Literacy researchers might develop a richer understanding of how literacy practices construct communities and writers within those communities through more detailed attention to what writers do when they write. Very little is currently known about the processes by which individuals are actually composing in digital writing environments. However, in this cultural moment of sweeping social, linguistic, and technological literacy transformations, research on digital composing processes involves unique methodological challenges. Contemporary writing technologies intersect with digital literacy composing processes in ways that require critical ethical and methodological decision-making by literacy researchers at all stages of the research process. In this article, I argue that research on contemporary composing processes provides a crucial window onto literacy as a social practice, and further, that such research poses unique methodological challenges for researchers. Through an examination of Facebook writers’ composing processes, I articulate some of these challenges and offer guidance for future research.
Commentary: Expanding Notions of Acceptable Research Evidence in Educational Technology: A Response to Schrum et al.03/01/2006
“Developing Acceptable Evidence in Educational Technology Research” (Schrum et al., 2005) and its precursor editorial, “A Proactive Approach to a Research Agenda for Educational Technology” (Bull, Knezek, Roblyer, Schrum, & Thompson, 2005), are unprecedented collaborative efforts by journal editors to influence research in our field.
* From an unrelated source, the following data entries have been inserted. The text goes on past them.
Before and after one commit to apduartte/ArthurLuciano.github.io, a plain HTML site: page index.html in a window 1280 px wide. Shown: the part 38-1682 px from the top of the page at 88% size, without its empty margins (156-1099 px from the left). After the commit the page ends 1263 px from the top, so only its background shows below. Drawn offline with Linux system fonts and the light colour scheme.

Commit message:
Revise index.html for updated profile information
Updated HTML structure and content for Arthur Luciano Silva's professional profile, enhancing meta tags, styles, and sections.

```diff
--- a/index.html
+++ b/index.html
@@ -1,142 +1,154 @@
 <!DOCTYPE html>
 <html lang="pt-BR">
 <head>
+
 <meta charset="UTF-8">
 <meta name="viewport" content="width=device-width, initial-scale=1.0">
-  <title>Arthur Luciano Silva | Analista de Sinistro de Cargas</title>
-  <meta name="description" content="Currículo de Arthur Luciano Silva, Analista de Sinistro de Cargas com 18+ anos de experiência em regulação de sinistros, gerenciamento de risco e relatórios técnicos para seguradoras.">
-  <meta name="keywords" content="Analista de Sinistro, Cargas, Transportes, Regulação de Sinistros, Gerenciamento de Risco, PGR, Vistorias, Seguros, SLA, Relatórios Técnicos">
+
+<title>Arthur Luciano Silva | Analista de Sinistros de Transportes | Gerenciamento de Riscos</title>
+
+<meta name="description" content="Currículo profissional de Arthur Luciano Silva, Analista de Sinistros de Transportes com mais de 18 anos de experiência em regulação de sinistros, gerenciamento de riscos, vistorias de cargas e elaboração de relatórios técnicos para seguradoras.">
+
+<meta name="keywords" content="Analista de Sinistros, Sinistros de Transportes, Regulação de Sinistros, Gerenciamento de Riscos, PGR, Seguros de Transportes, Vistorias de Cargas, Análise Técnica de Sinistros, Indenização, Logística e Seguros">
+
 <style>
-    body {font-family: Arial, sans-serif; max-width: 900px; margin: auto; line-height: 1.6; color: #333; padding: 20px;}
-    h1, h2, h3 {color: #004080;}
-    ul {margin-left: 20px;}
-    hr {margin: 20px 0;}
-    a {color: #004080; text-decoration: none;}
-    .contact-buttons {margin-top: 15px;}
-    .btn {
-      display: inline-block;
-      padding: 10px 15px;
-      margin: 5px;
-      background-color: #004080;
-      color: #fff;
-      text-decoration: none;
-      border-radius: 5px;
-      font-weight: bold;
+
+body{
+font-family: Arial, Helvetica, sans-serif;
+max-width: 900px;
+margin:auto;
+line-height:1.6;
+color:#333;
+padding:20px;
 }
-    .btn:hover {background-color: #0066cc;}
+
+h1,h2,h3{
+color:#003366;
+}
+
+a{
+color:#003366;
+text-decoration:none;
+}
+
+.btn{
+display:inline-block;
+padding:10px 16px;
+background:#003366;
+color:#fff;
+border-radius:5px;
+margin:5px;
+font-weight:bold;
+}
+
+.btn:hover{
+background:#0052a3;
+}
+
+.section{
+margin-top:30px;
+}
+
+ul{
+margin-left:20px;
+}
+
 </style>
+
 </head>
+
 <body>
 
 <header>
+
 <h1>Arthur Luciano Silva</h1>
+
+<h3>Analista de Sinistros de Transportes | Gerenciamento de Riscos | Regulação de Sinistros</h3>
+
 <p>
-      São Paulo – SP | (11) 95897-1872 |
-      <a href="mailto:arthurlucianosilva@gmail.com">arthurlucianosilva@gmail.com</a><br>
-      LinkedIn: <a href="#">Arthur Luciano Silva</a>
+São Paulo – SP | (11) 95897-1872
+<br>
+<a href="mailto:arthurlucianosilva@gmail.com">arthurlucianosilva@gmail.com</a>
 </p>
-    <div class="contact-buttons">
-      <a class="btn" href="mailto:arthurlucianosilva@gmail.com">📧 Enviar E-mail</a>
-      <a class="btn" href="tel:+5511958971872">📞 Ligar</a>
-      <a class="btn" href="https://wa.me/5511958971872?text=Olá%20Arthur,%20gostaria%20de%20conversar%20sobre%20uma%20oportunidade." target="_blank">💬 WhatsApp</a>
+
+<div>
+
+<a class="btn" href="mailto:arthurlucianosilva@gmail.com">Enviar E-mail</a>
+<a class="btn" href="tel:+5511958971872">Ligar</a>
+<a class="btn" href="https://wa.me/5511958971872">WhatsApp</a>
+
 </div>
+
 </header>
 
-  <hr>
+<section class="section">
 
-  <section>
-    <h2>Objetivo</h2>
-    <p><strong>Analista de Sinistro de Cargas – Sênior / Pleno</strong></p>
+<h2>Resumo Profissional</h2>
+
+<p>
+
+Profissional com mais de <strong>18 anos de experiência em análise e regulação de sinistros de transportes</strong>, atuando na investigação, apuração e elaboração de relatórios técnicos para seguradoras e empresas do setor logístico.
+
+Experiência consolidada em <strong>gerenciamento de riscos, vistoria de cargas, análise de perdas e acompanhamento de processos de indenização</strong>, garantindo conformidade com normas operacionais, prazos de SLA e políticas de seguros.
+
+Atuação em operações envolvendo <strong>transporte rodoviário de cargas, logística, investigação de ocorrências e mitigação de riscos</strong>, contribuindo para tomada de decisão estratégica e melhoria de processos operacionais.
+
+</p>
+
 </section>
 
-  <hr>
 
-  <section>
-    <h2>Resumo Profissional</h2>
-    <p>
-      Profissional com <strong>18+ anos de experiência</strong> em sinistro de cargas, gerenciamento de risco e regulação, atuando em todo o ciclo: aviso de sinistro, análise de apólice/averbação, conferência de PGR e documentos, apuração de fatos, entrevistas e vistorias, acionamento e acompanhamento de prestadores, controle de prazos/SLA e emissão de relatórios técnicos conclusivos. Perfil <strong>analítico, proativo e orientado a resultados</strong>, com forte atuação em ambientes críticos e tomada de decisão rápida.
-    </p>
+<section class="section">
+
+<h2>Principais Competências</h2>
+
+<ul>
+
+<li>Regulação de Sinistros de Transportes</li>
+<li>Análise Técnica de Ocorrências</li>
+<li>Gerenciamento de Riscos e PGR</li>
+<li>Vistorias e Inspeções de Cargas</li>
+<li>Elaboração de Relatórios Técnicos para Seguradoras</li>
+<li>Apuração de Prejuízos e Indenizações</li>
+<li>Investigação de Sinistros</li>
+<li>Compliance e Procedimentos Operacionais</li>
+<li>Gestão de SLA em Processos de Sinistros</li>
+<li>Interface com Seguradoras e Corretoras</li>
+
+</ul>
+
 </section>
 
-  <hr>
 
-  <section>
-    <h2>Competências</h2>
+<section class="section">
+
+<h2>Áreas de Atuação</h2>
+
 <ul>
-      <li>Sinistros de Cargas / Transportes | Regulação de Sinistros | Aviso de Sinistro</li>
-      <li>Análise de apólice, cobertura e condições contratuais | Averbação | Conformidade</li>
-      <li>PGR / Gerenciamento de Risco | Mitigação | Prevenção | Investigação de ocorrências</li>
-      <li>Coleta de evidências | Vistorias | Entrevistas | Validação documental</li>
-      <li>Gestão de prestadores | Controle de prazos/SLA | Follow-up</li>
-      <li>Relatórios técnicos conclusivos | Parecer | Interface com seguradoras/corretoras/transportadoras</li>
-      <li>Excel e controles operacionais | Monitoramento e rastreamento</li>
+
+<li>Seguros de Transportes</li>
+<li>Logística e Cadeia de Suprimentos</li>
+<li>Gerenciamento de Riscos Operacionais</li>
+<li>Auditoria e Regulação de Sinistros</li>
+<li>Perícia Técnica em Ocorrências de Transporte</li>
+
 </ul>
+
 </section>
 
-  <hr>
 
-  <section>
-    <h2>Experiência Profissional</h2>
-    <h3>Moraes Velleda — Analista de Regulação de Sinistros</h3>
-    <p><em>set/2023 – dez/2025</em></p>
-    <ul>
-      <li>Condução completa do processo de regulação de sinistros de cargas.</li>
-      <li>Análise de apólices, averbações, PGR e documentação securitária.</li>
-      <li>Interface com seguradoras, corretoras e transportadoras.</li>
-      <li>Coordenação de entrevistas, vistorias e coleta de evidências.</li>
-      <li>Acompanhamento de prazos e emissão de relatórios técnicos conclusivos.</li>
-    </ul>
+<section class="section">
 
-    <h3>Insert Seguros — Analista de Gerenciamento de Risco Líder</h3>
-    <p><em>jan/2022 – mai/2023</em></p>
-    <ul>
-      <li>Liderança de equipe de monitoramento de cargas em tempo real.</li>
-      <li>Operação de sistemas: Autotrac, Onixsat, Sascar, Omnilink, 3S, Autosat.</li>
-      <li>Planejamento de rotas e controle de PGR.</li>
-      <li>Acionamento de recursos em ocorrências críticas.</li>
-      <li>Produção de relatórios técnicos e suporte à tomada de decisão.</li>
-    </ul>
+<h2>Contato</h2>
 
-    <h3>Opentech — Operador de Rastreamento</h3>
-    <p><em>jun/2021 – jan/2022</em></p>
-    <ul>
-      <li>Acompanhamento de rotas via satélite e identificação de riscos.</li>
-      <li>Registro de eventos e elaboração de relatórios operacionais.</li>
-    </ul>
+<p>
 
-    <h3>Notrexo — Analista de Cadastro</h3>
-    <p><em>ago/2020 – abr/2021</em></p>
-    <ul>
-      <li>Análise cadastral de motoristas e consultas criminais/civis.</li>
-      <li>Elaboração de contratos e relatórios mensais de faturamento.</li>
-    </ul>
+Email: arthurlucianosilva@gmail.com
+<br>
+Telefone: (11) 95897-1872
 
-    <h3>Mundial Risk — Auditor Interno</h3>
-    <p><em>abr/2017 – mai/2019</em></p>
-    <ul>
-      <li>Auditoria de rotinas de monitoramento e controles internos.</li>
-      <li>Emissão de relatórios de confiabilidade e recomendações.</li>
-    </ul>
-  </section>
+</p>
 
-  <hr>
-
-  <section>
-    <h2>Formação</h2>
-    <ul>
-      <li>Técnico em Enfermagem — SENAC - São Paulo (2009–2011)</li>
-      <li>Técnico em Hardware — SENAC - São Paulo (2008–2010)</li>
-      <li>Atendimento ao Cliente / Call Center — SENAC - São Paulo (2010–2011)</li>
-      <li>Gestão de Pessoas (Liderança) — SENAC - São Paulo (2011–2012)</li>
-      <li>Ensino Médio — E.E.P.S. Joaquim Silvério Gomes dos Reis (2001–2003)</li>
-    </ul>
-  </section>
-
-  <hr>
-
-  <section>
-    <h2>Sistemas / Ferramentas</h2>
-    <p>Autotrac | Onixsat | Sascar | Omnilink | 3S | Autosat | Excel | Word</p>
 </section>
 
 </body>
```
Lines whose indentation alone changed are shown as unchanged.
This response aims to highlight the inherent complexity within each of the four main issues addressed by Schrum et. al. and to expand the conversation. We appreciate both the editors' efforts to be proactive with the problems and solutions as well as their open invitation to comment on their ideas for advancing the field. We look forward to continued dialogue.